(Your instructions) Write out each line of the records that has "listBut" in it.

(Source records)
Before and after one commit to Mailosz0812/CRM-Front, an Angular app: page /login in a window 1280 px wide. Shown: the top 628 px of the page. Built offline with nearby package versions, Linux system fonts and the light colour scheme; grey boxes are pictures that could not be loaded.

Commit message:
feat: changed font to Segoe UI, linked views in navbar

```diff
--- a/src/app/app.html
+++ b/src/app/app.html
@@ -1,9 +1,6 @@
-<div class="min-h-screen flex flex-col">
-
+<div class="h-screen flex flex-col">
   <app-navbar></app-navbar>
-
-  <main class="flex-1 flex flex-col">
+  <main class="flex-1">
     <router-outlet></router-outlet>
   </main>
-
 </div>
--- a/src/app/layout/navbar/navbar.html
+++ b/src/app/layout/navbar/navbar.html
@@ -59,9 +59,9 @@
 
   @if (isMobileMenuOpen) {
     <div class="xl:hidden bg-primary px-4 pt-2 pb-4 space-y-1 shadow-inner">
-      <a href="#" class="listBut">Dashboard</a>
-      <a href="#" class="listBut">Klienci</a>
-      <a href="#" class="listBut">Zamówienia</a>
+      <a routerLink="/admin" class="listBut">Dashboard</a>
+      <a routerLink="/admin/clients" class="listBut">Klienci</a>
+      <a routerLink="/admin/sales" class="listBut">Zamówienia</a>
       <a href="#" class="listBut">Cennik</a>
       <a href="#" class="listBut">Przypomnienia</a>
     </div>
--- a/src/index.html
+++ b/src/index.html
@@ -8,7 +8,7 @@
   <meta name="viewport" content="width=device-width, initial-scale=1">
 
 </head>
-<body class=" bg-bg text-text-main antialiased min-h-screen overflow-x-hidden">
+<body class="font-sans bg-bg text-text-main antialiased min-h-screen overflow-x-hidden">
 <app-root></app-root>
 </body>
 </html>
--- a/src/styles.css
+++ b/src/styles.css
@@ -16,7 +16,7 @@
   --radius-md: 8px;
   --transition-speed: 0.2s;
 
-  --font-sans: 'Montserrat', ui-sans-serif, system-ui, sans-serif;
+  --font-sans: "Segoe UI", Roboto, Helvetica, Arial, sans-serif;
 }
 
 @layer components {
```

(Exercise result)
-      <a href="#" class="listBut">Dashboard</a>
-      <a href="#" class="listBut">Klienci</a>
-      <a href="#" class="listBut">Zamówienia</a>
+      <a routerLink="/admin" class="listBut">Dashboard</a>
+      <a routerLink="/admin/clients" class="listBut">Klienci</a>
+      <a routerLink="/admin/sales" class="listBut">Zamówienia</a>
       <a href="#" class="listBut">Cennik</a>
       <a href="#" class="listBut">Przypomnienia</a>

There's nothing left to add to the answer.